If I did have to criticize MP&Mummies, I’d have to say that it was too faithful to the original material. Just about every scene that’s in the original book is also in this version. Unfortunately, good jokes can only hold up for so long-even Harvard Lampoon’s Bored of the Rings: A Parody of J. R. R. Tolkien’s Lord of the Rings is only 160 pages long. That’s not to say that the humor fell apart at all in MP&Mummies. Not at all! The ending is satisfying, and funny, and sad, all at the same time. I only wish that Fanny hadn’t ended up with the same insipid man she ended up with in the original. The Mummy was an intriguing character that I wish there’d been more of. Ah well. You can’t have everything-but you can have what I think has to be the funniest Appendix in a book I’ve seen. Or two appendixes. I recommend this one, especially if you love Jane Austen, or you love mannered novels full of howling gentlemen and vampire ladies and wandering mummy-zombies. Oh! And don’t forget the Brighton Duck!
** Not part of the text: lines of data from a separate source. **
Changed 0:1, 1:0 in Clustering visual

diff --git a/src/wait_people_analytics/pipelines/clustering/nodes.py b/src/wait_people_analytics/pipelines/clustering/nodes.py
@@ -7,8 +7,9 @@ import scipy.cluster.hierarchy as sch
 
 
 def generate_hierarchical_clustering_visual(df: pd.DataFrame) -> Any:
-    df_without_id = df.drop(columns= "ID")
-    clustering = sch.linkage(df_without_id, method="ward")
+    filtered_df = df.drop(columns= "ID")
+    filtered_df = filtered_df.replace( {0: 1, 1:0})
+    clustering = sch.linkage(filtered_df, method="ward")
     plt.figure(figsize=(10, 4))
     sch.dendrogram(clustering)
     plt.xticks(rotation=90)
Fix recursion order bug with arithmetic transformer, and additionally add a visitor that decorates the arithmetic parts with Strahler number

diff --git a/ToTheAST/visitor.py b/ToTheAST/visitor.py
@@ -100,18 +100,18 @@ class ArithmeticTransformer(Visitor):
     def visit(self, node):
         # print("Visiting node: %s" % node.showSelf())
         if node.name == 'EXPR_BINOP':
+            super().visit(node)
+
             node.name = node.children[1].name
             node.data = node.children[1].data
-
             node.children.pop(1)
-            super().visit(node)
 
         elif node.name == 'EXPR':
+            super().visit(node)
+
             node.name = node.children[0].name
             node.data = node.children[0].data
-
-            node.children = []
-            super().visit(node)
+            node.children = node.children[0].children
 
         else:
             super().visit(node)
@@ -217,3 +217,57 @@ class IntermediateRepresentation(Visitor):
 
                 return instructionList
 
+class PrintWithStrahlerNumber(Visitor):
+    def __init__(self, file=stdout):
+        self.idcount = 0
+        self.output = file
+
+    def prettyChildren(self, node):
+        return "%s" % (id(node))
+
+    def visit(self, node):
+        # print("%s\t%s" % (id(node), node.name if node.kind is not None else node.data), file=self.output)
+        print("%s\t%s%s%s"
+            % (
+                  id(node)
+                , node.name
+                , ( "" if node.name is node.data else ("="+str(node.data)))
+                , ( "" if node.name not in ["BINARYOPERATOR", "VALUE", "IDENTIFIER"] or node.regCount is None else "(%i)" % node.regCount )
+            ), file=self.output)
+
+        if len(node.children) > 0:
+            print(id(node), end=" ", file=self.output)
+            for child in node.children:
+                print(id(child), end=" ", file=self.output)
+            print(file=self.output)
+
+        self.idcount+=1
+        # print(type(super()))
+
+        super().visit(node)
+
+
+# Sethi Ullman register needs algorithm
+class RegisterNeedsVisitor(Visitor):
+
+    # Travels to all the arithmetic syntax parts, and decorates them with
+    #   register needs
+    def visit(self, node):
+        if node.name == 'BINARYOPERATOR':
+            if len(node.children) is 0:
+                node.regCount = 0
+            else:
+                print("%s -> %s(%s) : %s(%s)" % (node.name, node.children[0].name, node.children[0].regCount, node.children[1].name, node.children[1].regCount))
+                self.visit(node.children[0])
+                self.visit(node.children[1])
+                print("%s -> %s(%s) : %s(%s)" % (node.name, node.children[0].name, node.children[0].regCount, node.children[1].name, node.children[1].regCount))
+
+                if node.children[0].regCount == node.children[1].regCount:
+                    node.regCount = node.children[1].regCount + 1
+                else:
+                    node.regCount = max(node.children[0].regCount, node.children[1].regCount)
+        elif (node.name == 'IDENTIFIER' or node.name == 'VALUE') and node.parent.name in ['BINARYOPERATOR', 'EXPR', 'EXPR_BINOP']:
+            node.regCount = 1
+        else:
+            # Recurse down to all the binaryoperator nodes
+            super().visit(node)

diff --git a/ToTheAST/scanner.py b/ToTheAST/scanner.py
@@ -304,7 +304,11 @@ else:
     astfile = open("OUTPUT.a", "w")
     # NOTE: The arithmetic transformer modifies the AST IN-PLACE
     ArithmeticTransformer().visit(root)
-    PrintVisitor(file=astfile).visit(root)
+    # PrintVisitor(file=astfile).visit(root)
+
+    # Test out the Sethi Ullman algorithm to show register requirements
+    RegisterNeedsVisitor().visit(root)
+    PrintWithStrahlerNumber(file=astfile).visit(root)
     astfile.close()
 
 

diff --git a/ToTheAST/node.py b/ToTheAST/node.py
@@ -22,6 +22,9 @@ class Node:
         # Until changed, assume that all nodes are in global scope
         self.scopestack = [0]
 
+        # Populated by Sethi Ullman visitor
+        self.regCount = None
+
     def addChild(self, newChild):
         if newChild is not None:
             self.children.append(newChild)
Zombies. Can you ever get too much of zombies? I haven’t, not yet. Married with Zombies is marketed as a romantic comedy with braaaaains, with the tagline “The couple who slays together, stays together”.
I’m not big into romances unless it’s done with a huge dollop of humor, and in this fast to read book, Jesse Petersen hits the mark. Sarah, the narrator, is in marriage counseling with her husband Dave. They live in Seattle, have obnoxious neighbors and an apartment super that likes to look at her chest, and she has a sister-in-law who is the second-coming of Martha Stewart and who hates her guts, and vice versa.
The main relationship is between Sarah and Dave, of course. It’s well fleshed out (ouch). Along the way to survival they bring their former high school cheerleader neighbor with them. She’s a little stereotypical, but Petersen gives her some real humanity, within the breezy comedy of the zombie apocolypse. They run into a cult in a casino, and have other adventures until they meet up with Gina, Dave’s sister.
I fully enjoyed this book. I finished it in about three hours of steady reading. Sarah isn’t the most likable person around, but she’s got some depth. She wisecracks a bit like the standard Urban Fantasy hip chick, but she doesn’t have superpowers; she’s smarter than many of the people she and Dave run across, and she has her failings. She does tend to come across as a sociopath in training. Most of the secondary or tertiary characters in the book are women-only two are men. It passes the Bechdel test. There’s one Chinese American girl in it, and the others are all coded as white-so, on that front, it’s pretty much like a lot of romantic comedies. Hopefully in the next book, Flip this Zombie (Living with the Dead), the cast will be more diverse, other than the zombies. I do wish that Petersen had kept Gina around longer. She was a wasted character.